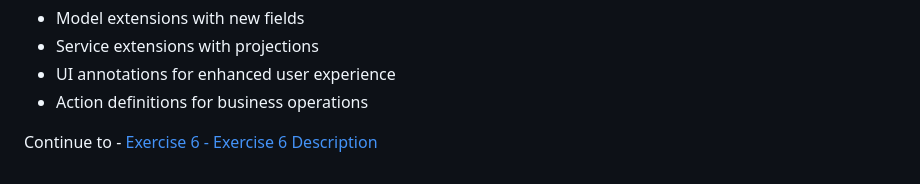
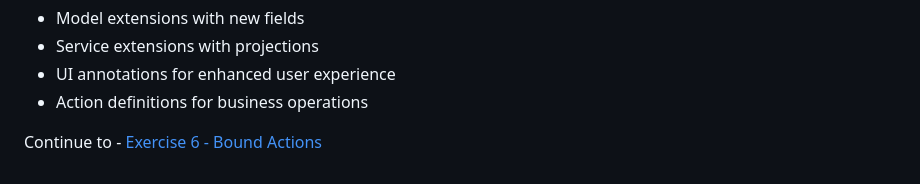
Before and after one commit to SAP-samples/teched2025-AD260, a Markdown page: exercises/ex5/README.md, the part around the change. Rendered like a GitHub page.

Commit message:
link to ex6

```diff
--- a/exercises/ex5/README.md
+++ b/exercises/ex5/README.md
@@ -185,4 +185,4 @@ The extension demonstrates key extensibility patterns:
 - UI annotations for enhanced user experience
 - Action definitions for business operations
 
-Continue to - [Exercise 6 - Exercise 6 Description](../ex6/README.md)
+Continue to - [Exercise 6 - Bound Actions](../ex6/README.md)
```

» **WORK REQUEST**:
Check each line of the data above for the string "Continue", then report how many lines have it, with no other words.

» **RESULT**:
2